Hematological oncology includes the diagnosis and treatment of blood cancers and the diseases associated with blood. Our Hematologic Oncology Program offers patients with hematologic malignancies a range of medical therapies. One alternative is a stem cell transplant, medically known as a hematopoietic progenitor cell transplant, for some patients with blood cancer. Advances in stem cell research have streamlined conventional methods aimed at reducing risks and maximizing patient benefits. A transplant of the stem cells infuses healthy stem cells into the body. Stem cells from the bone marrow are stored, circulating (peripheral) from the bone marrow, circulating (peripheral) blood, and blood from the umbilical cord.

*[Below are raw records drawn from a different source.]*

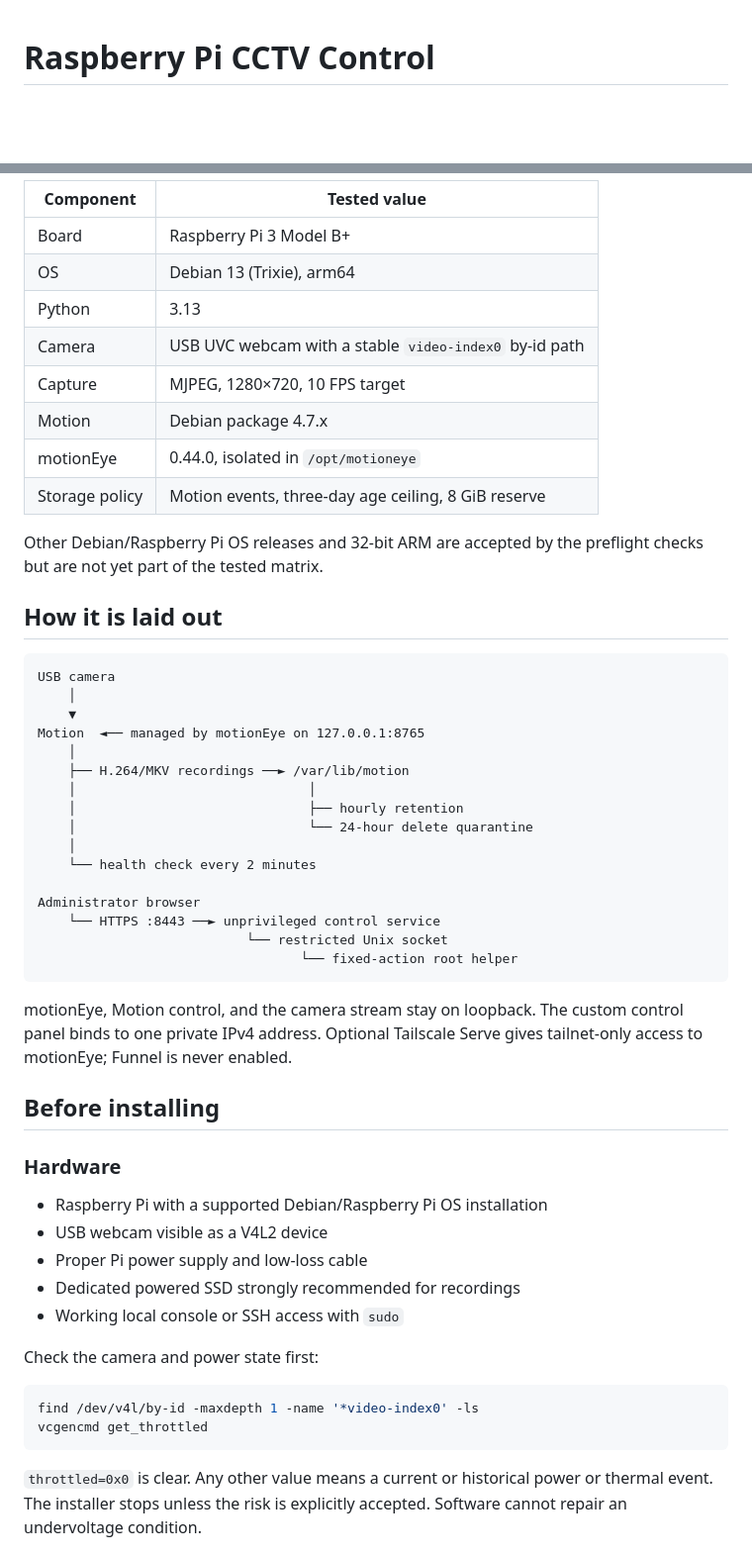
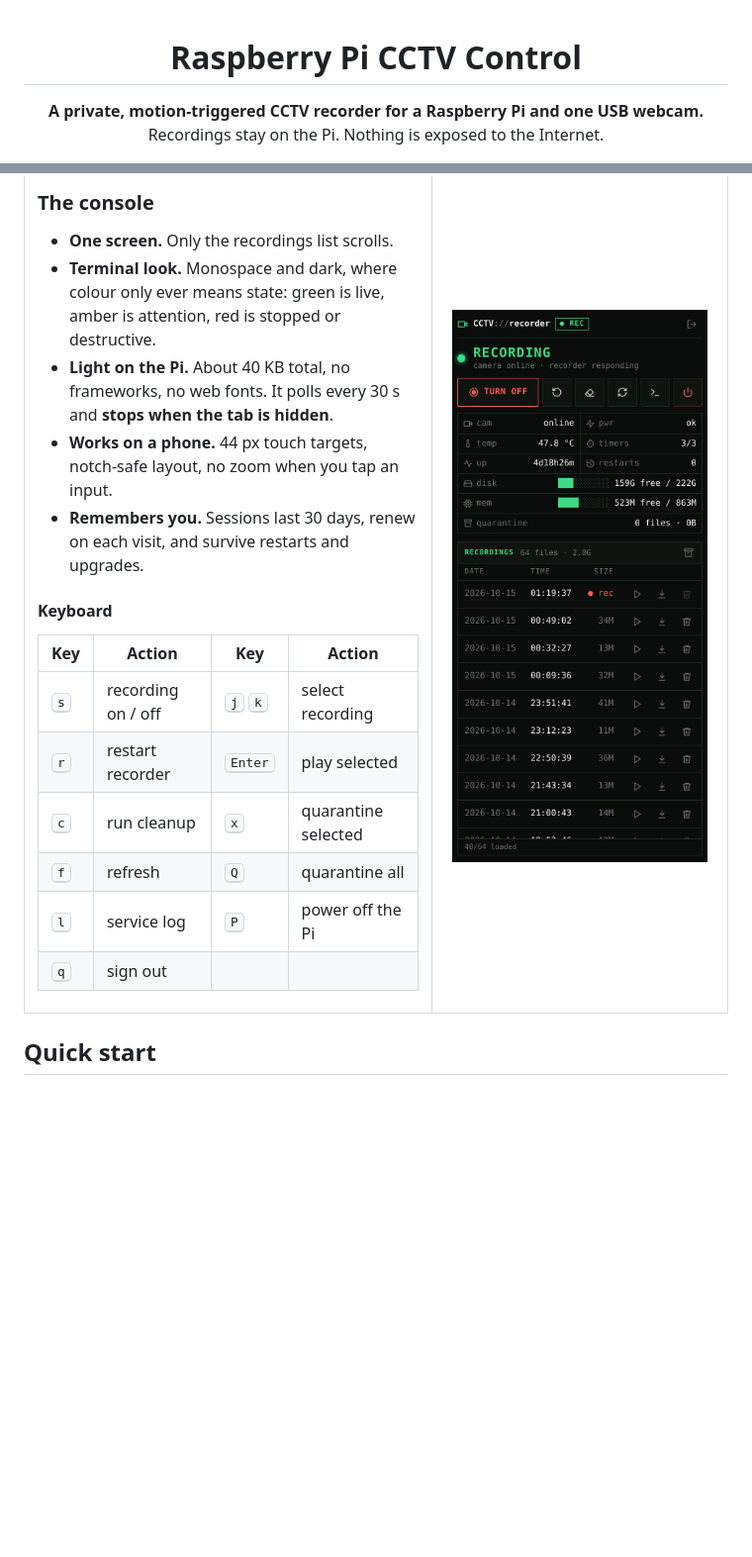
Before and after one commit to 4riful/raspberry-pi-cctv-control, a Markdown page: README.md, 2 parts joined by grey strips. Shown at 99% size. Rendered like a GitHub page; pictures changed too: docs/images/console-phone.png (added); blank space fills up the shorter version.

````diff
--- a/README.md
+++ b/README.md
@@ -1,3 +3,6 @@
 # Raspberry Pi CCTV Control
 
+**A private, motion-triggered CCTV recorder for a Raspberry Pi and one USB webcam.**<br>
+Recordings stay on the Pi. Nothing is exposed to the Internet.
+
 [![CI](https://github.com/4riful/raspberry-pi-cctv-control/actions/workflows/ci.yml/badge.svg)](https://github.com/4riful/raspberry-pi-cctv-control/actions/workflows/ci.yml)
@@ -34,61 +32,31 @@ installation.
 
-| Component | Tested value |
-|---|---|
-| Board | Raspberry Pi 3 Model B+ |
-| OS | Debian 13 (Trixie), arm64 |
-| Python | 3.13 |
-| Camera | USB UVC webcam with a stable `video-index0` by-id path |
-| Capture | MJPEG, 1280×720, 10 FPS target |
-| Motion | Debian package 4.7.x |
-| motionEye | 0.44.0, isolated in `/opt/motioneye` |
-| Storage policy | Motion events, three-day age ceiling, 8 GiB reserve |
+### The console
 
-Other Debian/Raspberry Pi OS releases and 32-bit ARM are accepted by the
-preflight checks but are not yet part of the tested matrix.
+- **One screen.** Only the recordings list scrolls.
+- **Terminal look.** Monospace and dark, where colour only ever means state: green is live, amber is attention, red is stopped or destructive.
+- **Light on the Pi.** About 40 KB total, no frameworks, no web fonts. It polls every 30 s and **stops when the tab is hidden**.
+- **Works on a phone.** 44 px touch targets, notch-safe layout, no zoom when you tap an input.
+- **Remembers you.** Sessions last 30 days, renew on each visit, and survive restarts and upgrades.
 
-## How it is laid out
+#### Keyboard
 
-```text
-USB camera
-    │
-    ▼
-Motion  ◄── managed by motionEye on 127.0.0.1:8765
-    │
-    ├── H.264/MKV recordings ──► /var/lib/motion
-    │                              │
-    │                              ├── hourly retention
-    │                              └── 24-hour delete quarantine
-    │
-    └── health check every 2 minutes
+| Key | Action | Key | Action |
+|---|---|---|---|
+| <kbd>s</kbd> | recording on / off | <kbd>j</kbd> <kbd>k</kbd> | select recording |
+| <kbd>r</kbd> | restart recorder | <kbd>Enter</kbd> | play selected |
+| <kbd>c</kbd> | run cleanup | <kbd>x</kbd> | quarantine selected |
+| <kbd>f</kbd> | refresh | <kbd>Q</kbd> | quarantine all |
+| <kbd>l</kbd> | service log | <kbd>P</kbd> | power off the Pi |
+| <kbd>q</kbd> | sign out | | |
 
-Administrator browser
-    └── HTTPS :8443 ──► unprivileged control service
-                           └── restricted Unix socket
-                                  └── fixed-action root helper
-```
+</td>
+<td width="42%" valign="top" align="center">
 
-motionEye, Motion control, and the camera stream stay on loopback. The custom
-control panel binds to one private IPv4 address. Optional Tailscale Serve gives
-tailnet-only access to motionEye; Funnel is never enabled.
+<img src="docs/images/console-phone.png" alt="CCTV Control console on a phone" width="300">
 
-## Before installing
+</td>
+</tr>
+</table>
 
-### Hardware
+## Quick start
 
-- Raspberry Pi with a supported Debian/Raspberry Pi OS installation
-- USB webcam visible as a V4L2 device
-- Proper Pi power supply and low-loss cable
-- Dedicated powered SSD strongly recommended for recordings
-- Working local console or SSH access with `sudo`
-
-Check the camera and power state first:
-
-```bash
-find /dev/v4l/by-id -maxdepth 1 -name '*video-index0' -ls
-vcgencmd get_throttled
-```
-
-`throttled=0x0` is clear. Any other value means a current or historical power or
-thermal event. The installer stops unless the risk is explicitly accepted.
-Software cannot repair an undervoltage condition.
-
````
Also changed, not shown: other parts of README.md (+163 -271 lines), docs/operations.md (+2 -1 lines), docs/images/console-desktop.png (added).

This procedure collects the patient's own stem cells, or harvests them, and freezes them before returning them to the patient following intensive chemotherapy and/or radiation treatment.
Transplant of stem cells in allogeneic form. Unlike an autologous stem cell transplant, an allogeneic stem cell transplant uses stem cells from a similar donor, such as a parent, an unknown person or a preserved blood from the umbilical cord.
You'll typically undergo a rehabilitation regimen before a stem cell transplant, which requires intensive treatment to kill as many cancer cells as possible. Such conditioning regimen will require high doses of chemotherapy, and radiation therapy (total body irradiation) in some cases. Many patients may get treatment with reduced dosage, which uses smaller, less toxic chemotherapy doses.
The patient will be able to undergo the transplant until complete. The stem cells are provided intravenously, much like a blood transfusion. Doctors will track the blood counts within months after the transplant. Red blood cell and platelet transfusions may be required.